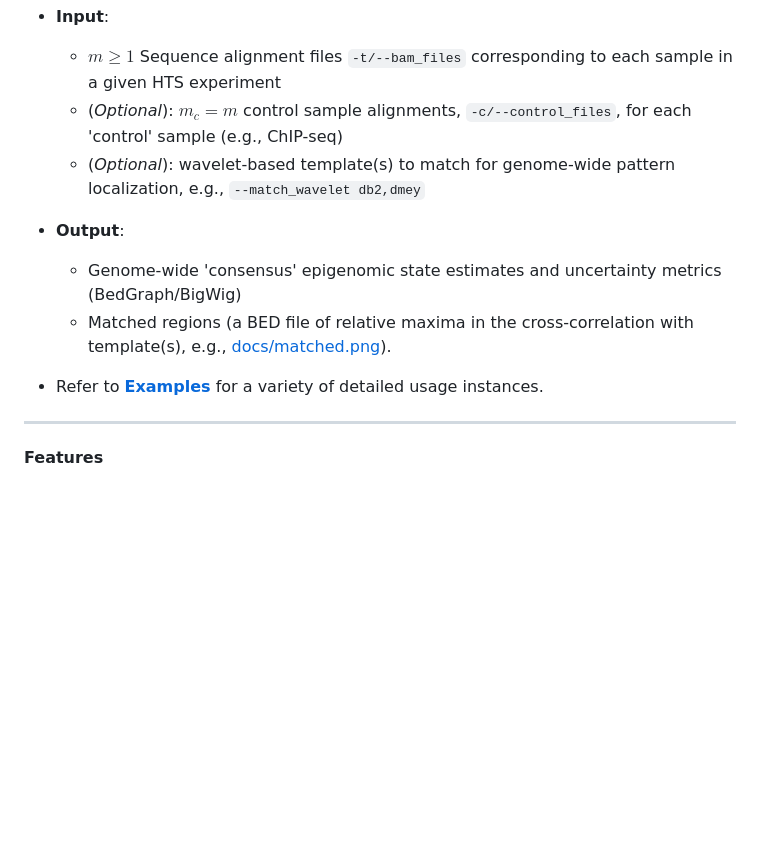
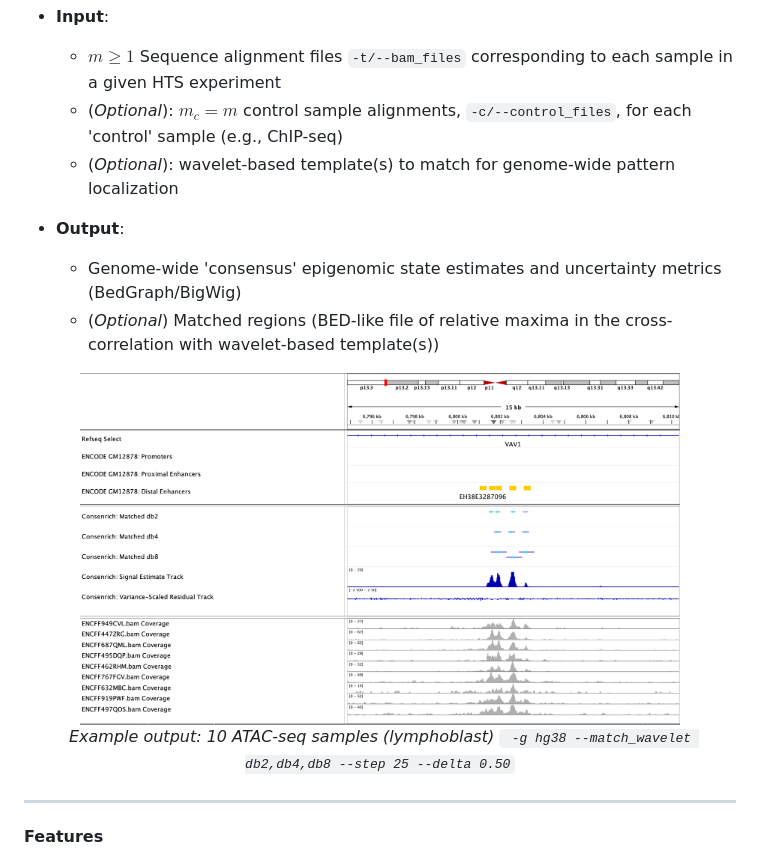
Before and after one commit to nolan-h-hamilton/Consenrich, a Markdown page: README.md, the part around the change. Drawn GitHub-style; pictures changed too: docs/matched.png; blank space fills up the shorter version.

```diff
--- a/README.md
+++ b/README.md
@@ -10,13 +10,16 @@
 * **Input**:
   * $m \geq 1$ Sequence alignment files `-t/--bam_files` corresponding to each sample in a given HTS experiment
   * (*Optional*): $m_c = m$ control sample alignments, `-c/--control_files`, for each 'control' sample (e.g., ChIP-seq)
-  * (*Optional*): wavelet-based template(s) to match for genome-wide pattern localization, e.g., `--match_wavelet db2,dmey`
+  * (*Optional*): wavelet-based template(s) to match for genome-wide pattern localization
 
 * **Output**:
   * Genome-wide 'consensus' epigenomic state estimates and uncertainty metrics (BedGraph/BigWig)
-  * Matched regions (a BED file of relative maxima in the cross-correlation with template(s), e.g., [docs/matched.png](docs/matched.png)).
+  * (*Optional*) Matched regions (BED-like file of relative maxima in the cross-correlation with wavelet-based template(s))
 
-* Refer to [**Examples**](Examples.md) for a variety of detailed usage instances.
+<p align="center">
+  <img src="docs/matched.png" alt="Example output with --match_wavelet sym4 --step 25 --delta 0.50" width="600"/><br/>
+  <em>Example output: 10 ATAC-seq samples (lymphoblast) <code> -g hg38 --match_wavelet db2,db4,db8 --step 25 --delta 0.50</code></em>
+</p>
 
 ---
 
```
Also changed, not shown: 4 other files.
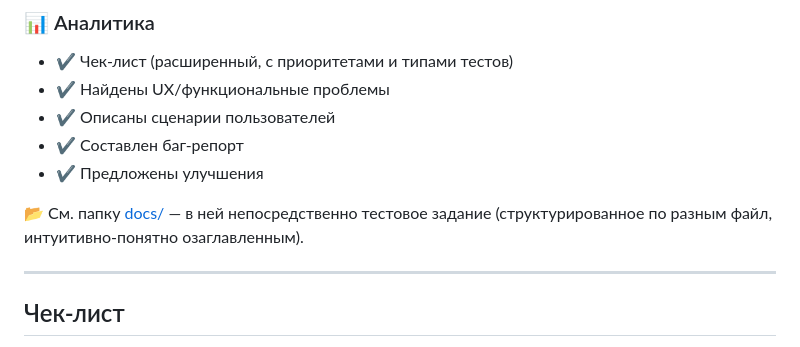
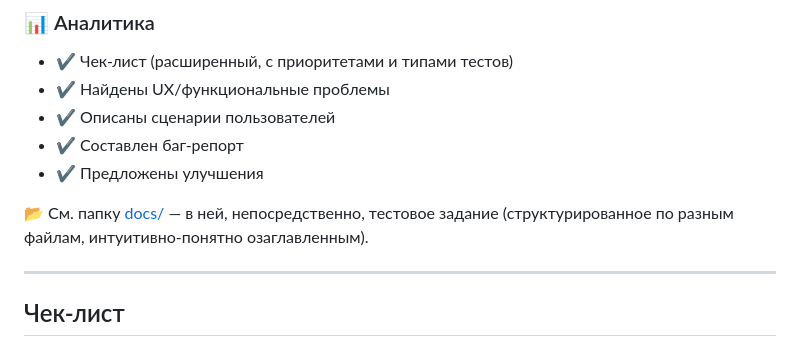
Before and after one commit to fshakrun/Potok_interface_4_Pobeda, a Markdown page: README.md, the part around the change. Drawn GitHub-style.

```diff
--- a/README.md
+++ b/README.md
@@ -38,7 +38,7 @@
 - ✔ Составлен баг-репорт
 - ✔ Предложены улучшения
 
-📂 См. папку [docs/](https://github.com/fshakrun/Potok_interface_4_Pobeda/tree/main/docs) — в ней непосредственно тестовое задание (структурированное по разным файл, интуитивно-понятно озаглавленным).
+📂 См. папку [docs/](https://github.com/fshakrun/Potok_interface_4_Pobeda/tree/main/docs) — в ней, непосредственно, тестовое задание (структурированное по разным файлам, интуитивно-понятно озаглавленным).
 
 ---
 
```
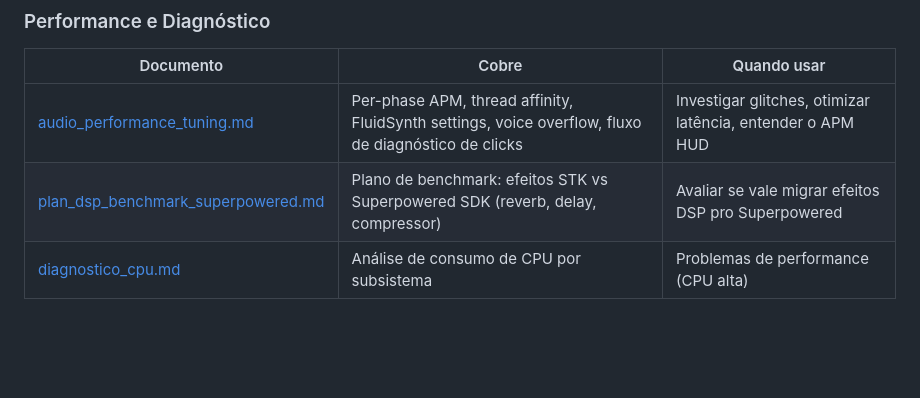
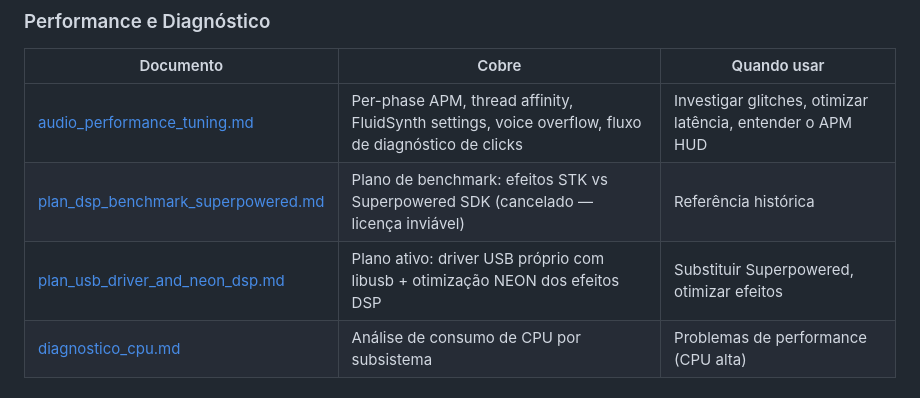
Before and after one commit to marceloferlan/StageMobile, a Markdown page: docs/INDEX.md, the part around the change. GitHub-like rendering; blank space fills up the shorter version.

```diff
--- a/docs/INDEX.md
+++ b/docs/INDEX.md
@@ -36,7 +36,8 @@
 | Documento | Cobre | Quando usar |
 |---|---|---|
 | [audio_performance_tuning.md](./audio_performance_tuning.md) | Per-phase APM, thread affinity, FluidSynth settings, voice overflow, fluxo de diagnóstico de clicks | Investigar glitches, otimizar latência, entender o APM HUD |
-| [plan_dsp_benchmark_superpowered.md](./plan_dsp_benchmark_superpowered.md) | Plano de benchmark: efeitos STK vs Superpowered SDK (reverb, delay, compressor) | Avaliar se vale migrar efeitos DSP pro Superpowered |
+| [plan_dsp_benchmark_superpowered.md](./plan_dsp_benchmark_superpowered.md) | Plano de benchmark: efeitos STK vs Superpowered SDK (cancelado — licença inviável) | Referência histórica |
+| [plan_usb_driver_and_neon_dsp.md](./plan_usb_driver_and_neon_dsp.md) | Plano ativo: driver USB próprio com libusb + otimização NEON dos efeitos DSP | Substituir Superpowered, otimizar efeitos |
 | [diagnostico_cpu.md](./diagnostico_cpu.md) | Análise de consumo de CPU por subsistema | Problemas de performance (CPU alta) |
 
 ### Comercial / Licenciamento
```
Also changed, not shown: docs/TODO.md (+20 -10 lines), docs/plan_usb_driver_and_neon_dsp.md (added, +216 -0 lines).
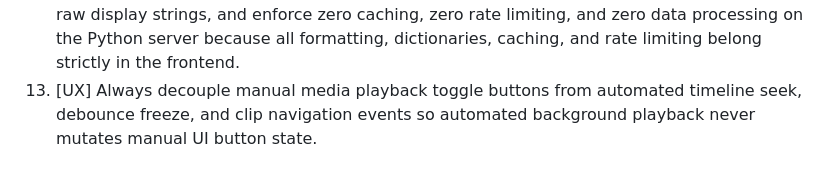
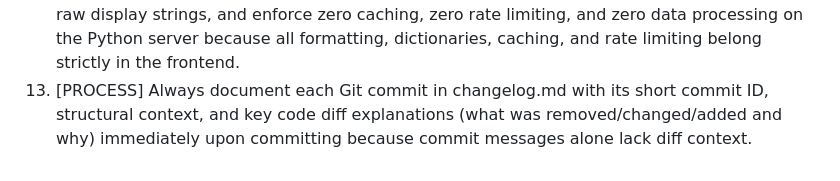
Before and after one commit to arkanafaisal/clipping, a Markdown page: GEMINI.md, the part around the change. Drawn GitHub-style.

Commit message:
add changelog

```diff
--- a/GEMINI.md
+++ b/GEMINI.md
@@ -34,4 +34,4 @@ This file contains a growing ruleset that improves over time. At session start,
 10. [TOOL] Never stage or commit temporary files, scratch scripts, debug logs, or explanation markdown files (such as explanation*.md) into Git commits, and always clean up temporary development artifacts before committing because repository history must remain strictly focused on clean project code.
 11. [CODE] Never add speculative UI loading states or redundant pre-flight ping checks before main API calls unless explicitly requested, because direct async/await on the primary endpoint keeps code clean and minimal.
 12. [ARCH] Always design backend API responses to return standardized error codes instead of raw display strings, and enforce zero caching, zero rate limiting, and zero data processing on the Python server because all formatting, dictionaries, caching, and rate limiting belong strictly in the frontend.
-13. [UX] Always decouple manual media playback toggle buttons from automated timeline seek, debounce freeze, and clip navigation events so automated background playback never mutates manual UI button state.
+13. [PROCESS] Always document each Git commit in changelog.md with its short commit ID, structural context, and key code diff explanations (what was removed/changed/added and why) immediately upon committing because commit messages alone lack diff context.
```
Also changed, not shown: changelog.md (added, +21 -0 lines).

....

YOUR OBJECTIVE: Where an entry includes a picture, drop it, and print the rest of the material word for word.

TASK RESPONSE:
Before and after one commit to nolan-h-hamilton/Consenrich, a Markdown page: README.md, the part around the change. Drawn GitHub-style; pictures changed too: docs/matched.png; blank space fills up the shorter version.

```diff
--- a/README.md
+++ b/README.md
@@ -10,13 +10,16 @@
 * **Input**:
   * $m \geq 1$ Sequence alignment files `-t/--bam_files` corresponding to each sample in a given HTS experiment
   * (*Optional*): $m_c = m$ control sample alignments, `-c/--control_files`, for each 'control' sample (e.g., ChIP-seq)
-  * (*Optional*): wavelet-based template(s) to match for genome-wide pattern localization, e.g., `--match_wavelet db2,dmey`
+  * (*Optional*): wavelet-based template(s) to match for genome-wide pattern localization
 
 * **Output**:
   * Genome-wide 'consensus' epigenomic state estimates and uncertainty metrics (BedGraph/BigWig)
-  * Matched regions (a BED file of relative maxima in the cross-correlation with template(s), e.g., [docs/matched.png](docs/matched.png)).
+  * (*Optional*) Matched regions (BED-like file of relative maxima in the cross-correlation with wavelet-based template(s))
 
-* Refer to [**Examples**](Examples.md) for a variety of detailed usage instances.
+<p align="center">
+  <img src="docs/matched.png" alt="Example output with --match_wavelet sym4 --step 25 --delta 0.50" width="600"/><br/>
+  <em>Example output: 10 ATAC-seq samples (lymphoblast) <code> -g hg38 --match_wavelet db2,db4,db8 --step 25 --delta 0.50</code></em>
+</p>
 
 ---
 
```
Also changed, not shown: 4 other files.
Before and after one commit to fshakrun/Potok_interface_4_Pobeda, a Markdown page: README.md, the part around the change. Drawn GitHub-style.

```diff
--- a/README.md
+++ b/README.md
@@ -38,7 +38,7 @@
 - ✔ Составлен баг-репорт
 - ✔ Предложены улучшения
 
-📂 См. папку [docs/](https://github.com/fshakrun/Potok_interface_4_Pobeda/tree/main/docs) — в ней непосредственно тестовое задание (структурированное по разным файл, интуитивно-понятно озаглавленным).
+📂 См. папку [docs/](https://github.com/fshakrun/Potok_interface_4_Pobeda/tree/main/docs) — в ней, непосредственно, тестовое задание (структурированное по разным файлам, интуитивно-понятно озаглавленным).
 
 ---
 
```
Before and after one commit to marceloferlan/StageMobile, a Markdown page: docs/INDEX.md, the part around the change. GitHub-like rendering; blank space fills up the shorter version.

```diff
--- a/docs/INDEX.md
+++ b/docs/INDEX.md
@@ -36,7 +36,8 @@
 | Documento | Cobre | Quando usar |
 |---|---|---|
 | [audio_performance_tuning.md](./audio_performance_tuning.md) | Per-phase APM, thread affinity, FluidSynth settings, voice overflow, fluxo de diagnóstico de clicks | Investigar glitches, otimizar latência, entender o APM HUD |
-| [plan_dsp_benchmark_superpowered.md](./plan_dsp_benchmark_superpowered.md) | Plano de benchmark: efeitos STK vs Superpowered SDK (reverb, delay, compressor) | Avaliar se vale migrar efeitos DSP pro Superpowered |
+| [plan_dsp_benchmark_superpowered.md](./plan_dsp_benchmark_superpowered.md) | Plano de benchmark: efeitos STK vs Superpowered SDK (cancelado — licença inviável) | Referência histórica |
+| [plan_usb_driver_and_neon_dsp.md](./plan_usb_driver_and_neon_dsp.md) | Plano ativo: driver USB próprio com libusb + otimização NEON dos efeitos DSP | Substituir Superpowered, otimizar efeitos |
 | [diagnostico_cpu.md](./diagnostico_cpu.md) | Análise de consumo de CPU por subsistema | Problemas de performance (CPU alta) |
 
 ### Comercial / Licenciamento
```
Also changed, not shown: docs/TODO.md (+20 -10 lines), docs/plan_usb_driver_and_neon_dsp.md (added, +216 -0 lines).
Before and after one commit to arkanafaisal/clipping, a Markdown page: GEMINI.md, the part around the change. Drawn GitHub-style.

Commit message:
add changelog

```diff
--- a/GEMINI.md
+++ b/GEMINI.md
@@ -34,4 +34,4 @@ This file contains a growing ruleset that improves over time. At session start,
 10. [TOOL] Never stage or commit temporary files, scratch scripts, debug logs, or explanation markdown files (such as explanation*.md) into Git commits, and always clean up temporary development artifacts before committing because repository history must remain strictly focused on clean project code.
 11. [CODE] Never add speculative UI loading states or redundant pre-flight ping checks before main API calls unless explicitly requested, because direct async/await on the primary endpoint keeps code clean and minimal.
 12. [ARCH] Always design backend API responses to return standardized error codes instead of raw display strings, and enforce zero caching, zero rate limiting, and zero data processing on the Python server because all formatting, dictionaries, caching, and rate limiting belong strictly in the frontend.
-13. [UX] Always decouple manual media playback toggle buttons from automated timeline seek, debounce freeze, and clip navigation events so automated background playback never mutates manual UI button state.
+13. [PROCESS] Always document each Git commit in changelog.md with its short commit ID, structural context, and key code diff explanations (what was removed/changed/added and why) immediately upon committing because commit messages alone lack diff context.
```
Also changed, not shown: changelog.md (added, +21 -0 lines).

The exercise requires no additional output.